Happy 'Back to the Future' Day! What Was Teaching Like Back in 1985?
Happy Back to the Future Day! This is the day that Marty McFly travels to in "Back to the Future II," all the way from the 1980s. Our collective, unstoppable love for pop culture mandates we recognize this moment for its lack of commercially available hoverboards.
It's a day where we celebrate the endless optimism that the people of the '80s had for the future, while confronting the cold, hard reality of now. It's a day where we send appropriate GIFs around the Internet and on our iPhones, all of which are things that "Back to the Future II" didn't actually get right.
It's also a chance to dig through the archives for some reflection on education. If you haven't seen it yet, our opinion blogger Larry Ferlazzo has a great new set of expert advice on implementing self-reflection into the classroom, which offered a little added inspiration.
So what bold predictions about K-12 were featured in the pages of Education Week in October 1985? Here's a Commentary from James M. Banner Jr., a historian, writer, and senior research associate at the (now-defunct) Council for Basic Education, written in response to the formation of a Carnegie Forum tasked with creating a "blueprint" for the teaching profession's future: (emphasis added)
We assume that teaching already is a profession—not a job or occupation or calling, each a status worthy of estimation in its own right—and we do so without concern for the inflation and meaning of the concept of a profession. Yet, in fact, schoolteaching in this country is not now a profession. Nor will it become one, despite what many believe, simply by altering teacher examinations, reforming teacher education, improving work conditions, increasing pay, or changing our approaches to school finance and productivity. ... Make teaching a 'true profession'? It is against the historical grain, probably impossible, and most likely not worth the effort.
Harsh! Too harsh, in fact, for Eugene W. Kelly Jr., the dean of the school of education and human development at George Washington University. Kelly responded to Banner with his own Education Week Commentary, saying Banner's "gloomy conclusion" didn't follow from his argument:
Making teaching a true profession is essential not because it promotes the welfare of teachers, but because it encompasses a comprehensive set of major policy and professional actions critically important to sustained improvement in education. The professionalization of teaching and the achievement of excellence in education are not two separate issues, much less are they at odds with each other. Providing teachers with the conditions of a true profession is directly in line with the public interest.

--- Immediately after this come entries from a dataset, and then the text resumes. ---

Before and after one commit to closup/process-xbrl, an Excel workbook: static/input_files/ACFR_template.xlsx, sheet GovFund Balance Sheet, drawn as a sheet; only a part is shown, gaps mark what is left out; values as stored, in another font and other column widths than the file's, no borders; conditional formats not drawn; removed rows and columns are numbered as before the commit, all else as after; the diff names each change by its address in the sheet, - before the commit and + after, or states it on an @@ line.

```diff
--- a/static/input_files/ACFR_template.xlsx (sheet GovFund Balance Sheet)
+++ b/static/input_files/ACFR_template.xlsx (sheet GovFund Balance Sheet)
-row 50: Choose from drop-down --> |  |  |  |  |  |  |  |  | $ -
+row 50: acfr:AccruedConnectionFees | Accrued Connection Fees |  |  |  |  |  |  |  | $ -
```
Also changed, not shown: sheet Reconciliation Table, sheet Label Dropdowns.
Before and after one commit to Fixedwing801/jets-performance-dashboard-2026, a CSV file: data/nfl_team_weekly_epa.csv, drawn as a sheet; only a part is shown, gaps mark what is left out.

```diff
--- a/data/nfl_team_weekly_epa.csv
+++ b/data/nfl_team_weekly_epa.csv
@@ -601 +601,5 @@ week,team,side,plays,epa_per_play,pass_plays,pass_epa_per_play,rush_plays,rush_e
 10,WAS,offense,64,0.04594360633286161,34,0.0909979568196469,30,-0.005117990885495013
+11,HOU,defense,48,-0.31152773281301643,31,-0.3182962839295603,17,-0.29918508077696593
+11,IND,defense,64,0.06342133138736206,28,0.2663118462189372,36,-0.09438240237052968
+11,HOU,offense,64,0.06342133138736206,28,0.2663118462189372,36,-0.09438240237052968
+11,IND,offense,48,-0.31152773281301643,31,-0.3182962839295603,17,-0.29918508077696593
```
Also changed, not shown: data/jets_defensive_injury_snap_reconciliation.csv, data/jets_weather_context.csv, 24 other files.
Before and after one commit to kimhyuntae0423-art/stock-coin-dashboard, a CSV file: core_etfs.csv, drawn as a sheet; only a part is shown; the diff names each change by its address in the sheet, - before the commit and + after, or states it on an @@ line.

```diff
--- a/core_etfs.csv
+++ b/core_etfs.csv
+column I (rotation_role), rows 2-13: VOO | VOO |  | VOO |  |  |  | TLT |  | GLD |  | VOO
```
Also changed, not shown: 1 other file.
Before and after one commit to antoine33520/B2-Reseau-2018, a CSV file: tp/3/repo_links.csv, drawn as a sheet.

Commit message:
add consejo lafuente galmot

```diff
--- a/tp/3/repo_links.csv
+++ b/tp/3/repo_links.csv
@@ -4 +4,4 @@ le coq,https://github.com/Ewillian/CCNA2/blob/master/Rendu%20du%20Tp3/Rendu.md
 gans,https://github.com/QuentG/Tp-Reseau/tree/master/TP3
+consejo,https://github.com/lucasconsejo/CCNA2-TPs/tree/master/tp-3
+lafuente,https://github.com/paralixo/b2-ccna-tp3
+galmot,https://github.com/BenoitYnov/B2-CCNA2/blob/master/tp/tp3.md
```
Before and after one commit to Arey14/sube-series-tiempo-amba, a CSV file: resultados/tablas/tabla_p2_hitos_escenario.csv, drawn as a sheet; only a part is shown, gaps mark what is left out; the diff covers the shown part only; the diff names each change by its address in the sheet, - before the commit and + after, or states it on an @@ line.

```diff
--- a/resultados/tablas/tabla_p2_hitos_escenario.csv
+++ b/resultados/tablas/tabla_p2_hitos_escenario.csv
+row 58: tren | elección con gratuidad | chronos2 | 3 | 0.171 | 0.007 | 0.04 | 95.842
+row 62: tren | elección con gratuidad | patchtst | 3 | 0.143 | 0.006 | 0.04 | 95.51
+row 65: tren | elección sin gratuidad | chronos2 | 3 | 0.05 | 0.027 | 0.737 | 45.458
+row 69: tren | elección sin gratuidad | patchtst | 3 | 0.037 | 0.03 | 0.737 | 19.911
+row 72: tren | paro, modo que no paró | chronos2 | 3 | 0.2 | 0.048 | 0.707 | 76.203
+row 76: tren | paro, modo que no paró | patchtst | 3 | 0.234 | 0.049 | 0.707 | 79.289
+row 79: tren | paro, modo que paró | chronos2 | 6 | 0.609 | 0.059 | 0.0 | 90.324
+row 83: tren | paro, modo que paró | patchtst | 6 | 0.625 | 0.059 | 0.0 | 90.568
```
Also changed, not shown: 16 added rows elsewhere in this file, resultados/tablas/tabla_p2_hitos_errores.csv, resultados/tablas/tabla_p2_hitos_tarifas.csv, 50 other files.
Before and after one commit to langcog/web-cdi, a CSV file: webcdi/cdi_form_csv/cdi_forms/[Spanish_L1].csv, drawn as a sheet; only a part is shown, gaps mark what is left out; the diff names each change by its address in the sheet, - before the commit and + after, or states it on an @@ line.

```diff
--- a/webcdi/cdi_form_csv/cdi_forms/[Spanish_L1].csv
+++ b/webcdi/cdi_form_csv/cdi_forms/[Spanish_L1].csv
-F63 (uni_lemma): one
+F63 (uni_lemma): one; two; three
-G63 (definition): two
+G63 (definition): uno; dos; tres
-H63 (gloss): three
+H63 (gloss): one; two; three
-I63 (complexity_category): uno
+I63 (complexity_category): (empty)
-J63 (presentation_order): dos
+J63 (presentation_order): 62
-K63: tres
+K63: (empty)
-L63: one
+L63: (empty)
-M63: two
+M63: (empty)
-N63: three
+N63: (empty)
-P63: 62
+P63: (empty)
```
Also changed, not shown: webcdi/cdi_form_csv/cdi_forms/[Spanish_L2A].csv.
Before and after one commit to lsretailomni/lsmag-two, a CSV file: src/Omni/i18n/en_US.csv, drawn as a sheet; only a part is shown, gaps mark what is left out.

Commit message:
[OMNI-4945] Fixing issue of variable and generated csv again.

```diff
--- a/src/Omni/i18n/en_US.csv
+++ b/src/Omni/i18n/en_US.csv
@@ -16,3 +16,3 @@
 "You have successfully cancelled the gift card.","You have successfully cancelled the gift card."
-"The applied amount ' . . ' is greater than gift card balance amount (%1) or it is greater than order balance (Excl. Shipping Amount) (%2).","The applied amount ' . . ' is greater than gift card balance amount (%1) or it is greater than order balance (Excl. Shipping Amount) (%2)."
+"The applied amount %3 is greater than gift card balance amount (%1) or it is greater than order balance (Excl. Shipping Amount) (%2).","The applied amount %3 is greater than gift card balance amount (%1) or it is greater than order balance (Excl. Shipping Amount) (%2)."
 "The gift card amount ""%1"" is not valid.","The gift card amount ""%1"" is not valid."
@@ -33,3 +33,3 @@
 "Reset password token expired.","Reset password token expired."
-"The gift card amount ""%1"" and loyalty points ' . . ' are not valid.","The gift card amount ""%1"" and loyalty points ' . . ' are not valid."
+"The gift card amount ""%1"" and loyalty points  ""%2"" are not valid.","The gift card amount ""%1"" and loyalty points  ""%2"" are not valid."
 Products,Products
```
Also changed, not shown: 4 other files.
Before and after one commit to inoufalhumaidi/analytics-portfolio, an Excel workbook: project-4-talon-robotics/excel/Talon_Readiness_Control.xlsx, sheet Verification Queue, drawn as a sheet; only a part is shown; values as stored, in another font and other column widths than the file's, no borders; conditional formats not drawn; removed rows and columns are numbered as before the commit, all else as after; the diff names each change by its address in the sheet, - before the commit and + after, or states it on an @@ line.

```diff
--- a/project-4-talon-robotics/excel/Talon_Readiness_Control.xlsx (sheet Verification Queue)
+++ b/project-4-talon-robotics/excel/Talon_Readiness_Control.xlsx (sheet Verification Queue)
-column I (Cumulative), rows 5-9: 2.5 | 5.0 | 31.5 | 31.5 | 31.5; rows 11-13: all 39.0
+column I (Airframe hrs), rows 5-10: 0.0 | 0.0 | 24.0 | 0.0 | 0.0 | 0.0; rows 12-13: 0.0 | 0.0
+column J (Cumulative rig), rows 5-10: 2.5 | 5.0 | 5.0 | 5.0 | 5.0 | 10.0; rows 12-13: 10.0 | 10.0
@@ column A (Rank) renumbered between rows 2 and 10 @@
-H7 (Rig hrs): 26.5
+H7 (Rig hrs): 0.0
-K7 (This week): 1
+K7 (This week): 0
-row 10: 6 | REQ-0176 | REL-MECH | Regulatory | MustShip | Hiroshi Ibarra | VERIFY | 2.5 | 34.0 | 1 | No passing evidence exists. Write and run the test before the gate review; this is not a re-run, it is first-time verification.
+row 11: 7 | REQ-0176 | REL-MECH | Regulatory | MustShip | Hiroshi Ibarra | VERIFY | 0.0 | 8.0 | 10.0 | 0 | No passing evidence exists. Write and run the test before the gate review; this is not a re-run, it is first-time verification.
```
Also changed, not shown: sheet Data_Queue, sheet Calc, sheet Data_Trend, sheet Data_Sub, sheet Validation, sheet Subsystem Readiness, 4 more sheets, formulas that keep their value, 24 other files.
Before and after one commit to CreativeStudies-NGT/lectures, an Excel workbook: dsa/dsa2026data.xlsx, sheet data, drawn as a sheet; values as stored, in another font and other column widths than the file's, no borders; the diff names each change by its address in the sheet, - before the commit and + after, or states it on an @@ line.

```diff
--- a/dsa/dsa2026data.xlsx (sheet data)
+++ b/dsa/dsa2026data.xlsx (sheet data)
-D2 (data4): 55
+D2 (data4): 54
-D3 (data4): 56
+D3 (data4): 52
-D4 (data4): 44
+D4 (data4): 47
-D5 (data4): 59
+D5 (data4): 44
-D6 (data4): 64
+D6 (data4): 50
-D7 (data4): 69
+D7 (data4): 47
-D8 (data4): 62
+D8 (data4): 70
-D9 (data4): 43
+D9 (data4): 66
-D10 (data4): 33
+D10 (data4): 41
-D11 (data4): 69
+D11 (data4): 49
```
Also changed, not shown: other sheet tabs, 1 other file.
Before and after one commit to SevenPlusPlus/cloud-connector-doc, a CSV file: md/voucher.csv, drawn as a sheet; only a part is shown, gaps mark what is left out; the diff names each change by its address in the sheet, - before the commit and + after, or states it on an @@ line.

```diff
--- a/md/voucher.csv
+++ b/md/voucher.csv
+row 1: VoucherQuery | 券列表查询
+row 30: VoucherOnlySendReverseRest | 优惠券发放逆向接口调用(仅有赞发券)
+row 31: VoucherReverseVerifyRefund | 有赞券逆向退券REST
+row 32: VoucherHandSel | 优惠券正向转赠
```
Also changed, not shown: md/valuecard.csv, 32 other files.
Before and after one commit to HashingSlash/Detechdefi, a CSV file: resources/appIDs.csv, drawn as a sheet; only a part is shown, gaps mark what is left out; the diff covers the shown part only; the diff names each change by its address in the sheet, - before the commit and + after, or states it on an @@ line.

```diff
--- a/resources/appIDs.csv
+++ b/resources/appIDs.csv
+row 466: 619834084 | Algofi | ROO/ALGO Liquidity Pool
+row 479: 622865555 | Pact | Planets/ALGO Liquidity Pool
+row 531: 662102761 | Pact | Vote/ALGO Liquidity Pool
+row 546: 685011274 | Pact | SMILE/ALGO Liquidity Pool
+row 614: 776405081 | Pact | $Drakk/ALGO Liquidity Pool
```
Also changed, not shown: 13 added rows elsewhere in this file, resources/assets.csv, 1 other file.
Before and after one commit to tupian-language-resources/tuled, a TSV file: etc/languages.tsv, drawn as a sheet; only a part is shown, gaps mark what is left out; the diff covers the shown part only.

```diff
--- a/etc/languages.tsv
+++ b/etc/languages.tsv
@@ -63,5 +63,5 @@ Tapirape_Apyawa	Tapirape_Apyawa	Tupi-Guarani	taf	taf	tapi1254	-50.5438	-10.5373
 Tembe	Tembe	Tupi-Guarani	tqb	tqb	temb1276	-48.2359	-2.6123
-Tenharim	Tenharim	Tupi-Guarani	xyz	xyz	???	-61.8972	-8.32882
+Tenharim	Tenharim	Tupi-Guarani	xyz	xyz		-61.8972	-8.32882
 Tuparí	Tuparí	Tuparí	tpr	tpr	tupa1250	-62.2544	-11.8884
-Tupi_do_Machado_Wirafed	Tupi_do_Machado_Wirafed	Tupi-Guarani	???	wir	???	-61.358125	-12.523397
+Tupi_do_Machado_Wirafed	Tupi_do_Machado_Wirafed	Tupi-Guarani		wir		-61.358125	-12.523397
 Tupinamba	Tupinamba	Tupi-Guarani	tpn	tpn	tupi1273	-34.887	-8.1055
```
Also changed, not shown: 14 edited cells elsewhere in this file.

Kelly outlines 10 steps toward professionalizing teaching, including attracting high-quality candidates to teacher-preparation programs, strengthening the accreditation and approval system for teacher-education institutions, and establishing fair and rigorous licensing procedures, including testing, for entry into the profession.
Well ... these are all things that are still being worked on. We'll try to check back in when 2045 rolls around.